A few forgivable youthful excesses aside, Alessandro Talevi’s production of Pelléas and Mélisande for Independent Opera is a hugely impressive achievement. Gone is the fairy-tale mysticism of Maeterlink’s original play, as Talevi roots his production in both the domestic and theatrical.
With a cut-out of a Toulouse-Lautrec poster and clearly-visible stage machinery cranking scenery (and people) on and off, the kingdom of Allemonde becomes the Paris around the time of the opera’s creation. Golaud is a stern, repressed gentleman plucking Mélisande off the streets in the first scene. She is no waif-like stray, though, but a robust tart-with-a-heart. She may lack other-worldliness but, as an outsider failing to fit into the confining strictures of a dysfunctional, fractured family, it’s a fresh and valid interpretation of the role.

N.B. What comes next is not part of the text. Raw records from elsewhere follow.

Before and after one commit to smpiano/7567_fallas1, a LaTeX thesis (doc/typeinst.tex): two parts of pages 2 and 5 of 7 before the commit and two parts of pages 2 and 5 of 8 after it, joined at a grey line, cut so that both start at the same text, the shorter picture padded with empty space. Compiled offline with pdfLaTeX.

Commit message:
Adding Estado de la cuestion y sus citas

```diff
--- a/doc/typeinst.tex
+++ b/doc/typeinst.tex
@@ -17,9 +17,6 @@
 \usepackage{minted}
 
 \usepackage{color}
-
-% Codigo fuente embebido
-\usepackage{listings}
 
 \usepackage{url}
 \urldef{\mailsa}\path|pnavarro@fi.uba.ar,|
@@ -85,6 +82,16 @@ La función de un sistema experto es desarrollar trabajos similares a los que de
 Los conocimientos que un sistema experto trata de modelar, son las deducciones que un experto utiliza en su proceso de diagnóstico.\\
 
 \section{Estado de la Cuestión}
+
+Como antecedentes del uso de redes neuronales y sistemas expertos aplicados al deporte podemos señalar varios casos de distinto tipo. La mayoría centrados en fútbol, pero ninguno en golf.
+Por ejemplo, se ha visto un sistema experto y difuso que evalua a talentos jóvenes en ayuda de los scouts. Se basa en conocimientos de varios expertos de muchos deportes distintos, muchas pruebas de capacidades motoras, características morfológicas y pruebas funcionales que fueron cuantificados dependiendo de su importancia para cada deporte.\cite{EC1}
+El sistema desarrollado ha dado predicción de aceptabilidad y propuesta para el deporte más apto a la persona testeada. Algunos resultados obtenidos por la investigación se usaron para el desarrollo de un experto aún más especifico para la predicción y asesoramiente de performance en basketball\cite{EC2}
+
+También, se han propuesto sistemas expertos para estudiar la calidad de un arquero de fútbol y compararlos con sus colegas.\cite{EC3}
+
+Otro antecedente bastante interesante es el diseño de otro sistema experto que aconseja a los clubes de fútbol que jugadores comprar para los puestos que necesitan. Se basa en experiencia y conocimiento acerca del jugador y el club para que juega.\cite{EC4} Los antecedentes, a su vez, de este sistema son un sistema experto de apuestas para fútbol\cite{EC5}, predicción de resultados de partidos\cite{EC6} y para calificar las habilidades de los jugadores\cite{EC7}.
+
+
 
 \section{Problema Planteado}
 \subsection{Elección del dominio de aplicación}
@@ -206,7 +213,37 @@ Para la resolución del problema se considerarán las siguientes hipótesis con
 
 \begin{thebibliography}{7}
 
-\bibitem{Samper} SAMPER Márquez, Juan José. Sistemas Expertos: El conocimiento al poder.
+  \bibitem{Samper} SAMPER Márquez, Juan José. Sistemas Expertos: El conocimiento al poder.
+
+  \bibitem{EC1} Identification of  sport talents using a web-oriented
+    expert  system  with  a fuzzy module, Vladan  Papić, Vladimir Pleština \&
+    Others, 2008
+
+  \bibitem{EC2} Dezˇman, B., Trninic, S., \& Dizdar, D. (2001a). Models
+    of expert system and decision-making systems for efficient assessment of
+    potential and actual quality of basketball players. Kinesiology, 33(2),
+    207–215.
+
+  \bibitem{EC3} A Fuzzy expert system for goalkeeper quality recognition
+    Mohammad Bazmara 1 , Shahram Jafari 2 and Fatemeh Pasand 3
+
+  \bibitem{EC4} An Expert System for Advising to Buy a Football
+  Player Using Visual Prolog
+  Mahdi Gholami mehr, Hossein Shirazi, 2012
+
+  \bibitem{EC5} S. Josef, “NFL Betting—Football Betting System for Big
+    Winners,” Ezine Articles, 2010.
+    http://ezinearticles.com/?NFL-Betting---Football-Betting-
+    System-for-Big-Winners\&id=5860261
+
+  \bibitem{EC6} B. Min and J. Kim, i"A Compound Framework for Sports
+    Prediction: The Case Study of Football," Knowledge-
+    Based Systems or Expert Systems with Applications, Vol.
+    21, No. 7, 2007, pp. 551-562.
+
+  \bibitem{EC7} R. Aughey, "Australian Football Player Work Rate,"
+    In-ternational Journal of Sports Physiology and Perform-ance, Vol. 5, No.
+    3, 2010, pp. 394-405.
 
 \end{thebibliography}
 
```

Madeleine Boyd’s imaginative sets a series of sloping ramps creating a versatile multi-layered world seeping with gloom and decay cast continually towards the mechanisation of distant theatre practise. Windows, lamps and pillar trees zoom across the wide acting area on pulleys, as does Arkel in a strange wheelchair contraption, while Geneviéve, the shady mother figure, glides unattainably distant along the upper level. The sense is of people moving in fixed lines on their own trajectories, little connection between them.
Strength and beauty of singing is abundant, with an edgy and violent Golaud from Andrew Foster-Williams, a youthful and hugely appealing Pelléas in the Norwegian baritone Thorbjörn Gulbrandsy and a rich and expressive Mélisande (Ingrid Perruche). Completing the quartet of dark voices is a powerful Arkel by Fredric Bourreau.
A few of Talevi’s ideas don’t quite come off. The cascade of Mélisande’s hair, a string stretching the width of the stage in which Pelléas entangles himself, doesn’t quite solve the staging problem and the homo-erotic element added to the relationship between the brothers (Golaud strangles Pelléas before delivering a final kiss of death) seems something of a red-herring.
The recurring roll of a golden globe down a thunder run (another nod to the theatre of the past) for Yniold’s ball works more successfully, although the casting of a young woman (Caryl Hughes) as the boy takes away a little from the shock of Golaud’s manipulation of him. But these are minor points.
A quartet of women, shadows of Mélisande’s former street-life, haunt the action they even spirit away the submerged ring Rhinemaiden-like and come into their own at the end as they emerge from the darkness at Mélisande’s death. It’s a spooky and surprising moment, which also sees the young child emerging from the deathbed we’re all born astride a grave – and hinting towards future repetition of family troubles.
One scarcely notices the absence of a full orchestra, so well does Stephen McNeff’s orchestration for just 35 players fill the confined space of the Baylis Studio and such passionate heights does Dominic Wheeler and his band gain from the haunting score.
This spellbinding production marks the end of a four year cycle of staged works for Independent Opera, meaning that there sadly won’t be another next year. London will be a poorer place without them but the group’s work will continue through their Artist Support scheme.
A recording of last year’s Maconchy double-bill is due to be released in February further details at independentopera.com